How Open Source Can Solve Silicon Valley's Engineering Crisis

Matt Asay | TechRepublic | July 15, 2014

Silicon Valley may think itself the center of the technology universe, but 76% of open-source development happens elsewhere, a rich talent pool for engineer-hungry startups.

Silicon Valley may think itself the center of the universe, but when it comes to open source, it can only muster a third-place finish. According to an analysis of top GitHub contributors, both Europe and the rest of the United States develop more open-source software than Silicon Valley.
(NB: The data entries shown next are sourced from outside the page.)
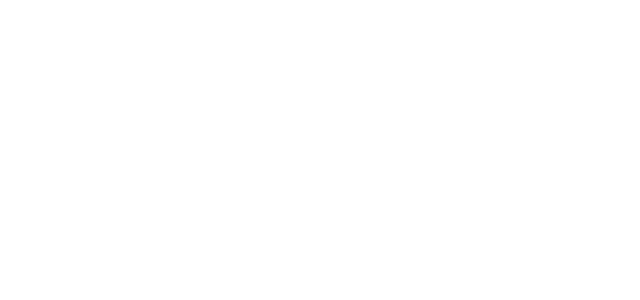
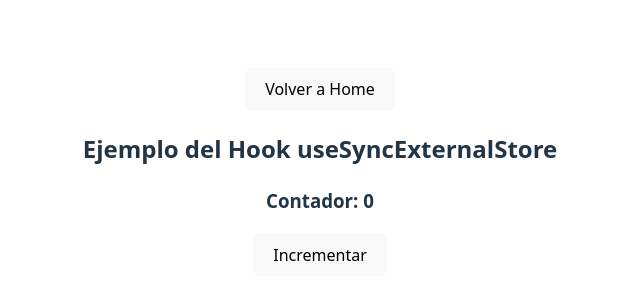
Before and after one commit to Jdmorenoc/Proyecto_SoA, a React (Vite) app in the folder proyecto/: page /useSyncExternalStore in a window 1280 px wide. Before the commit this address had no page. Shown: the part 228-528 px from the top of the page, without its empty margins (320-960 px from the left). Built offline with nearby package versions, Linux system fonts and the light colour scheme.

Commit message:
hook UseSyncExternalStore

```diff
--- a/proyecto/src/App.jsx
+++ b/proyecto/src/App.jsx
@@ -15,6 +15,7 @@
 import UseId from './playground/UseId';
 import Use from './playground/Use';
 import UseContextExample from './playground/UseContext';
+import UseSyncExternalStoreExample from './playground/UseSyncExternalStore';
 
 function App() {
 
@@ -36,6 +37,7 @@
         <Route path="/useId" element={<UseId/>} />
         <Route path="/use" element={<Use/>} />
         <Route path="/useContext" element={<UseContextExample/>} />
+        <Route path="/useSyncExternalStore" element={<UseSyncExternalStoreExample/>} />
       </Routes>
     </BrowserRouter>
   )
--- /dev/null
+++ b/proyecto/src/playground/UseSyncExternalStore.jsx
@@ -0,0 +1,52 @@
+import { useNavigate } from "react-router-dom";
+import { useSyncExternalStore } from "react";
+
+// Store externo
+let count = 0;
+let listeners = [];
+
+const store = {
+  subscribe: (listener) => {
+    listeners.push(listener);
+    return () => {
+      listeners = listeners.filter(l => l !== listener);
+    };
+  },
+
+  getSnapshot: () => count
+};
+
+function increment() {
+  count++;
+  listeners.forEach(listener => listener());
+}
+
+function UseSyncExternalStoreExample() {
+
+  const navigate = useNavigate();
+
+  const value = useSyncExternalStore(
+    store.subscribe,
+    store.getSnapshot
+  );
+
+  return (
+    <div>
+
+      <button onClick={() => navigate("/")}>
+        Volver a Home
+      </button>
+
+      <h2>Ejemplo del Hook useSyncExternalStore</h2>
+
+      <h3>Contador: {value}</h3>
+
+      <button onClick={increment}>
+        Incrementar
+      </button>
+
+    </div>
+  );
+}
+
+export default UseSyncExternalStoreExample;
```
While this may not be surprising given Europe's long-standing affection for open source, it is a reminder that much of the best development talent doesn't live along Highway 101 and probably never will.

Who contributes the most code?  The Wall Street Journal's Christopher Mims recently took Silicon Valley venture capitalists to task for funding the wrong kinds of startups -- you know, advertising funded startups that eschew "basic research and development that transforms lives."  Had he looked at GitHub, however, Mims may have noticed a different picture.

While open-source developers can be as faddish as the next person, one of the cardinal tenets of open source is that it encourages developers to "scratch their own itches." In other words, solve pressing problems that they may have, regardless of venture funding.  In this way, open source gave us Linux (operating system), Hadoop (big data analytics), Lucene (search), JBoss (application server), Drupal (web content management), MySQL (database), Day (web content management), nginx (web serving) and more, many of which projects emerged from Europe (not surprising given the wealth of innovation coming from Europe today)...